ANZ has retained auditors KPMG and PwC and launched a recruitment effort to bring aboard specialist employees working in “access and identity management” to shore up controls on staff access to internal systems, according to a report by The Sydney Morning Herald.
Major banks deflect thousands of cyber attacks per day – and that number has skyrocketed during the pandemic, according to the Herald. Financial institutions are investing hundreds of millions of dollars in strengthening their digital security. Despite this, a recent report by the Reserve Bank of Australia warned that a successful cyber attack against one of the nation’s largest banks was “almost inevitable.”
Unauthorised access to banks’ internal systems creates risk because it can allow outsiders to monitor sensitive information, including customer data or intellectual property, that can be sold on the black market, the Herald reported. Hackers can also use unauthorised access to mount a ransomware attack.
An ANZ spokesman told the Herald that cybersecurity is one of the bank’s “highest priorities” and that it has multiple layers of safeguards that “all work together to protect the bank and our customers.”
“ANZ has multiple processes that terminate critical system access when staff members or contractors leave ANZ,” the spokesman said. “This process has been tested and audited by both internal and external teams and found to be effective. ANZ also has a specialist team to monitor for and manage any data breaches across the bank, and there have been no material breaches related to ANZ employees or contractors that have left the bank.”
However, multiple ANZ sources told the Herald that the bank’s ageing systems and out-of-date human resources records have hindered its ability to effectively monitor staff access – which has allowed some former employees to retain their access to critical systems.
“It’s not like bank robbery where they come with guns and start robbing a bank from the front end,” one source told the publication. “Now they’re being really smart – they’re going in from the back.”
Current and former ANZ employees told the Herald that the bank has a culture of embedding security controls into operations. However, some offshore technology developers on short-term contracts have managed to evade these controls.

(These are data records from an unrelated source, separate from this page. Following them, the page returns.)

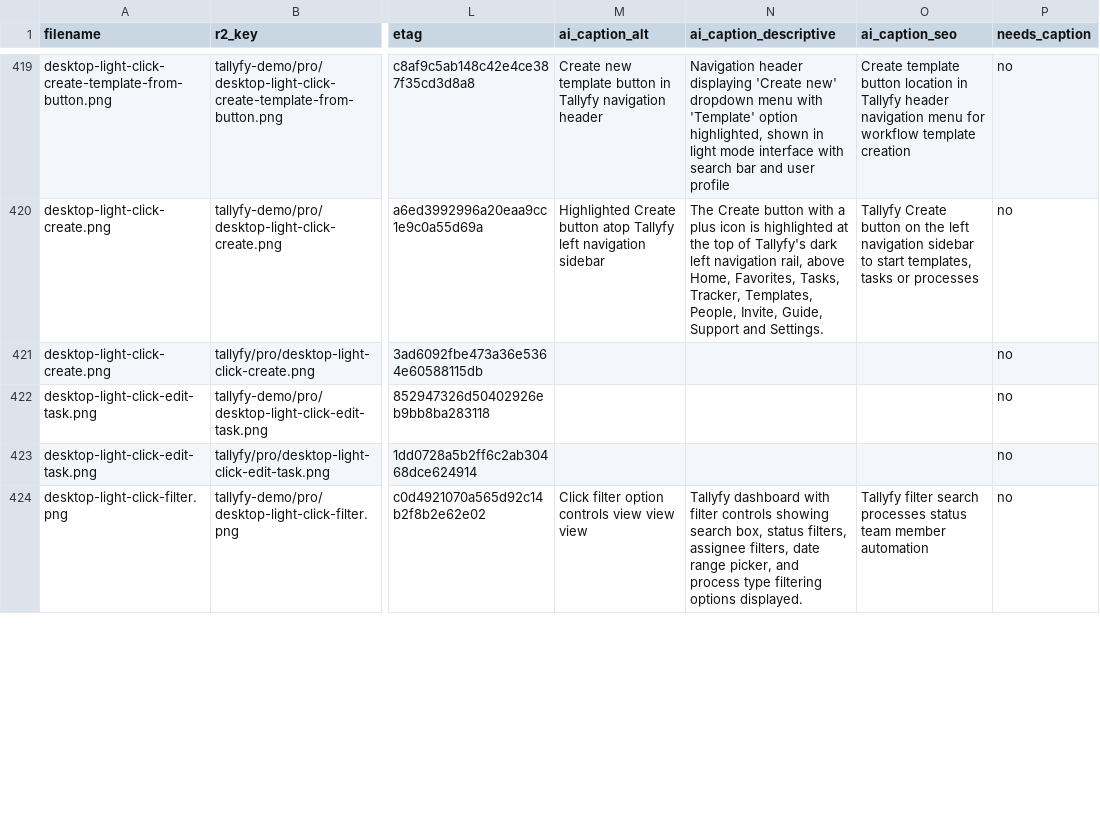
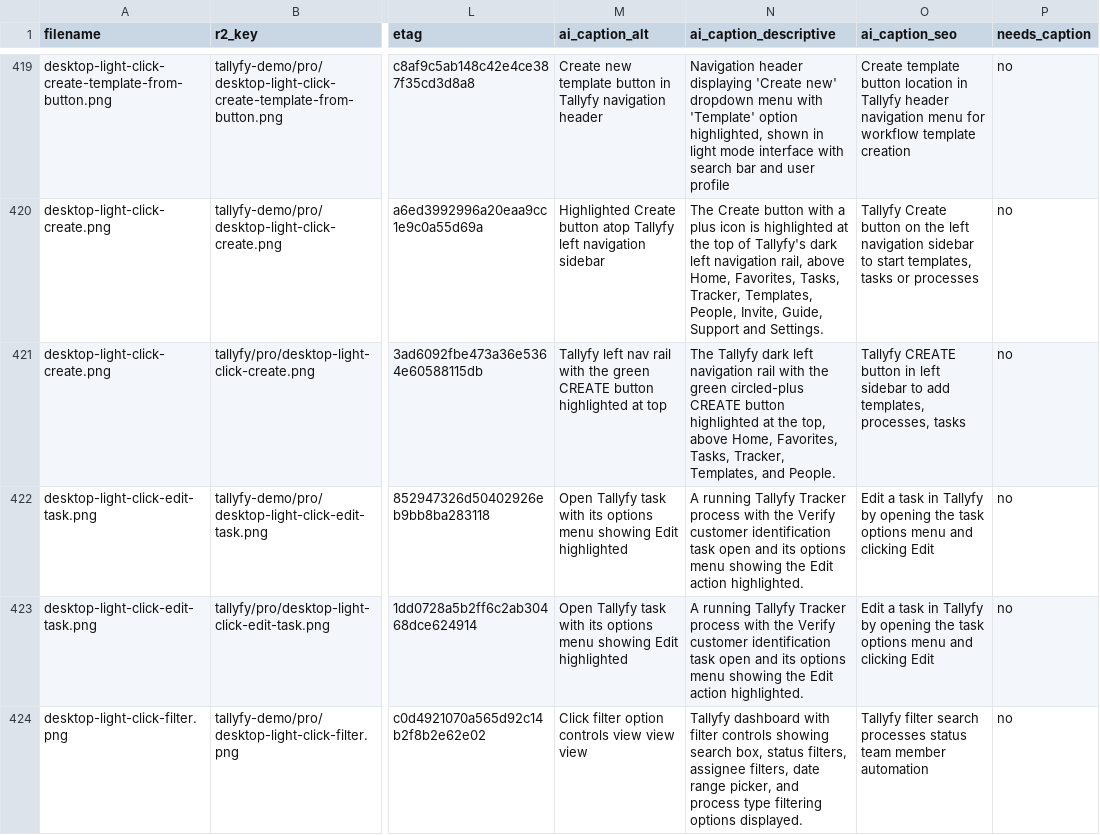
Before and after one commit to tallyfy/documentation, a CSV file: documentation_assets.csv, drawn as a sheet; only a part is shown, gaps mark what is left out; the diff covers the shown part only; the diff names each change by its address in the sheet, - before the commit and + after, or states it on an @@ line.

```diff
--- a/documentation_assets.csv
+++ b/documentation_assets.csv
-M421 (ai_caption_alt): (empty)
+M421 (ai_caption_alt): Tallyfy left nav rail with the green CREATE button highlighted at top
-N421 (ai_caption_descriptive): (empty)
+N421 (ai_caption_descriptive): The Tallyfy dark left navigation rail with the green circled-plus CREATE button highlighted at the top, above Home, Favorites, Tasks, Tracker, Templates, and People.
-O421 (ai_caption_seo): (empty)
+O421 (ai_caption_seo): Tallyfy CREATE button in left sidebar to add templates, processes, tasks
-M422:M423 (ai_caption_alt): (empty)
+M422:M423 (ai_caption_alt): Open Tallyfy task with its options menu showing Edit highlighted
-N422:N423 (ai_caption_descriptive): (empty)
+N422:N423 (ai_caption_descriptive): A running Tallyfy Tracker process with the Verify customer identification task open and its options menu showing the Edit action highlighted.
-O422:O423 (ai_caption_seo): (empty)
+O422:O423 (ai_caption_seo): Edit a task in Tallyfy by opening the task options menu and clicking Edit
```
Also changed, not shown: 6 edited cells elsewhere in this file.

“It’s the front door. Access management is the outer layer to prevent attacks,” another source told the Herald. “If that’s compromised, many other subsequent layers will be exposed. That’s why it’s important to get it right. Sometimes with rushed development work, there is privileged access that are not deleted or removed after. Since the development work had been done offshore, a lack of documentation leads to a lack of visibility.”
ANZ’s “return to work” program, which aims to increase the number of women working in technology, has advertised several roles in “identity and crisis management” across India, Australia and New Zealand, the Herald reported. These roles focus on securing and controlling access to the bank’s technology systems.
An ANZ spokesman told the publication that the bank uses an array of security tools and continuously upgrades its capabilities as threats evolve.
“We also recognise that our people are our first line of defence and embedding a culture of security across the bank is important, with extensive education programs to help everyone do their bit to keep us secure,” he said.